The politics of broadband in California are largely driven by the campaign cash that incumbent telephone and cable companies – and sometimes the unions representing their employees – stuff into the pockets of senators and assembly members. That influence is moderated by the energetic, but often futile efforts of broadband activists across the state. So it was with assembly bill 1665, which is on its way to governor Brown’s desk.
If he signs it, AB 1665 will transform the California Advanced Services Fund (CASF) from a useful source of capital for broadband companies that aim to inject at least a little competition into California’s highly concentrated, sclerotic broadband market into a $300 million slush fund, mostly for telcos with rural monopolies, like AT&T and Frontier, but also allowing a taste for cable companies, like Comcast and Charter.
The fight against the pork barrel that AB 1665 became was led by a loose coalition of regional broadband consortia representing largely rural, coastal areas, beginning at Del Norte County on the Oregon border and running south through Monterey County, skipping San Francisco and San Mateo counties, which have stayed out of the fray. Independent Internet service providers and the umbrella organisation which represents many of them – CISPA – were also on the front line.
Their reaction was swift to the lopsided votes that put AB 1665 on track to become California law. You can read a running compilation here, but Sean McLaughlin, the executive director of Access Humboldt put it well…
Sadly, in AB 1665 public interests have been subverted to benefit private interests. We know that the broadband provider industry, rooted in a history of monopoly dominance over the telecommunications marketplace, has captured our legislature when a thoughtful proposal for public support to bridge the digital divide is perverted into a thoughtless gift to private interests.
The official vote tallies notwithstanding – politics is a complicated sport – several lawmakers stood against the tide of lobbyist cash and love.
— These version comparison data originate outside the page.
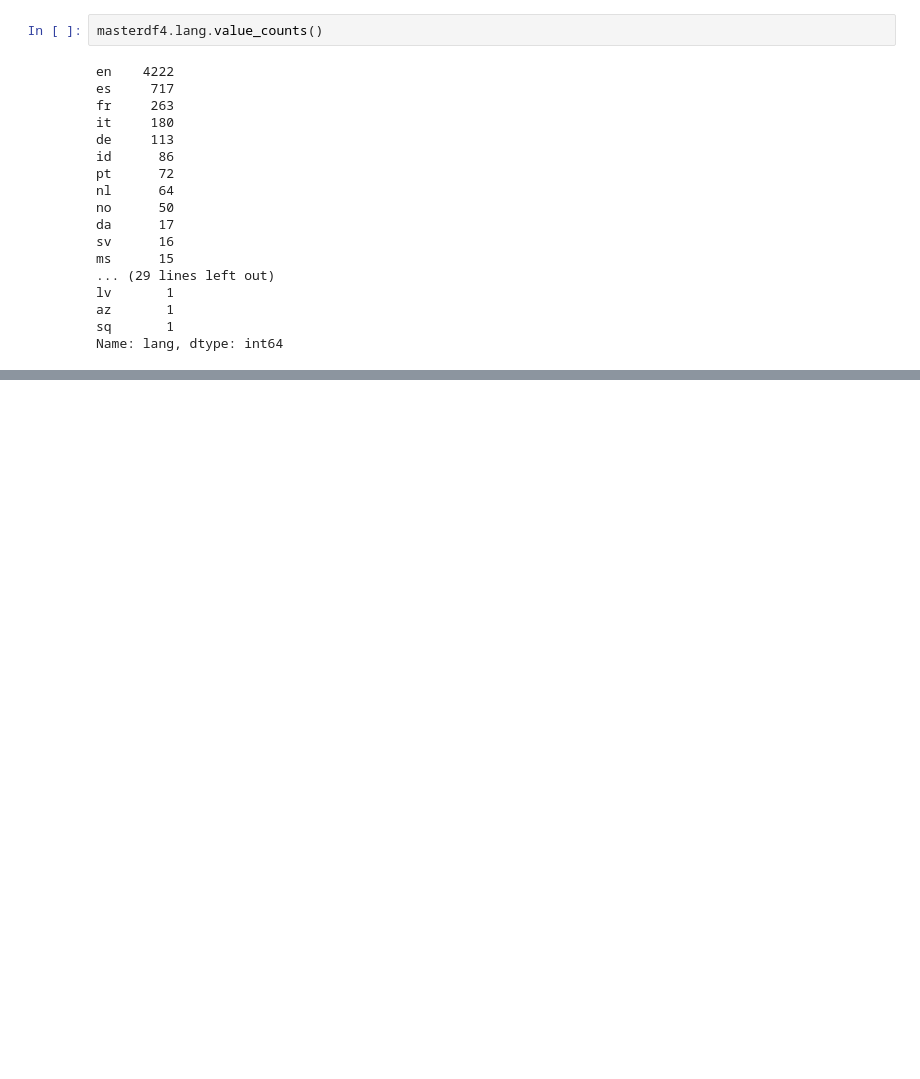
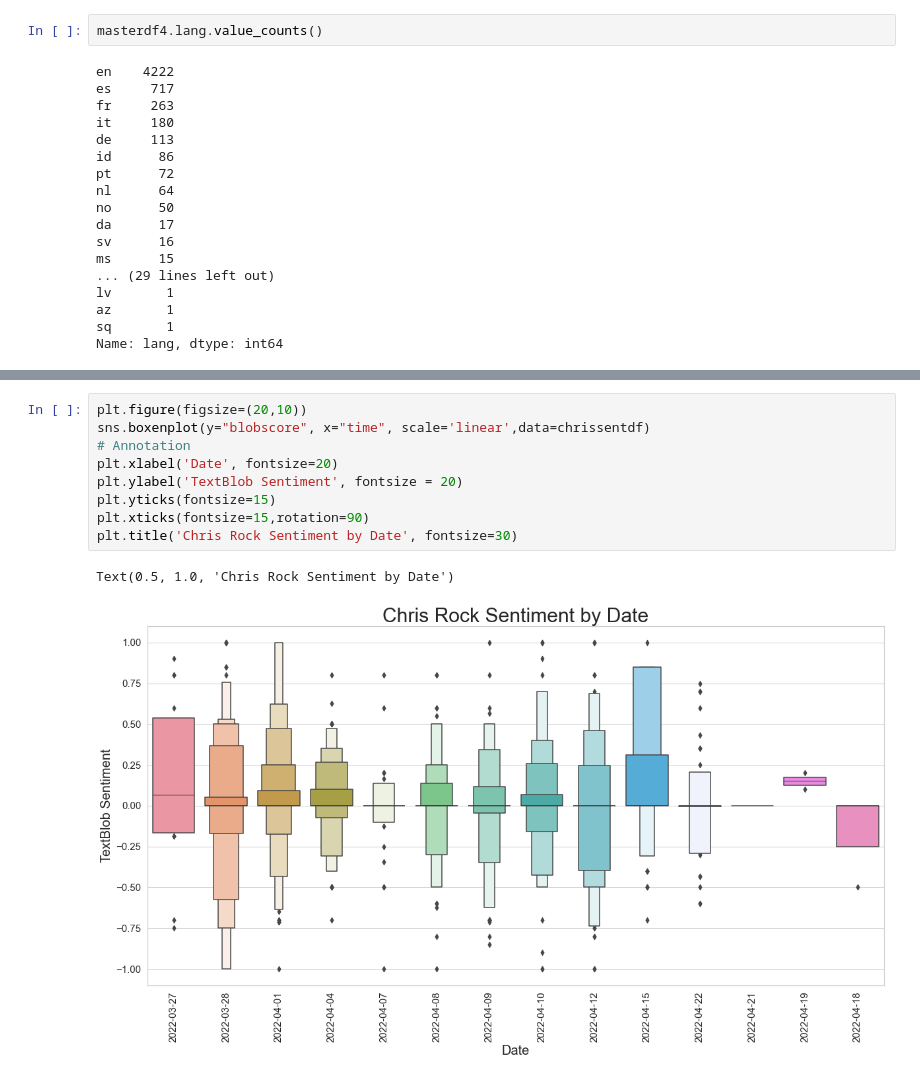
Before and after one commit to StockJanitor/Project43_Twitter, a Jupyter notebook: Project43_Twitter.ipynb, the cells around one changed output, grey strips where cells are left out. Saved outputs shown, nothing was run; the diff lists cells and outputs as text; blank space fills up the shorter version.

```diff
--- a/Project43_Twitter.ipynb
+++ b/Project43_Twitter.ipynb
@@ -636,0 +764,12 @@ Name: lang, dtype: int64
+# %%
+plt.figure(figsize=(20,10))
+sns.boxenplot(y="blobscore", x="time", scale='linear',data=chrissentdf)
+# Annotation
+plt.xlabel('Date', fontsize=20)
+plt.ylabel('TextBlob Sentiment', fontsize = 20)
+plt.yticks(fontsize=15)
+plt.xticks(fontsize=15,rotation=90)
+plt.title('Chris Rock Sentiment by Date', fontsize=30)
+# %% [output]
+Text(0.5, 1.0, 'Chris Rock Sentiment by Date')
+[figure, added]
```
Also changed, not shown: parts of 18 cells of this notebook, 1 other file.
First among them was senator Mike McGuire (D – Healdsburg), who challenged the conventional, campaign contribution-centric wisdom at the California capitol and openly opposed AB 1665.
Senate majority leader Bill Monning (D – Monterey) refused to vote in favor of the bill. Assemblymen Mark Stone (D – Santa Cruz) and Marc Levine (D – San Rafael) signed on as co-authors months ago in the hope of reaching a sane result, and then conspicuously withdrew their names when the pork turned rancid. They all deserve thanks.
Several – but not all – republicans opposed AB 1665. Assemblyman Randy Voepel (R – Santee), who previously endorsed an independent CASF proposal in his district, voted no and was joined by seven of his assembly colleagues, most from southern California’s Axis of Anita Bryant, but also including Jordan Cunningham from San Luis Obispo.
The war isn’t quite over. Broadband advocates will make their case to Brown, and then wait. He has until 15 October 2017 to decide.
I’m part of that loose coalition. I’m involved and not making any apologies. Take it for what it’s worth.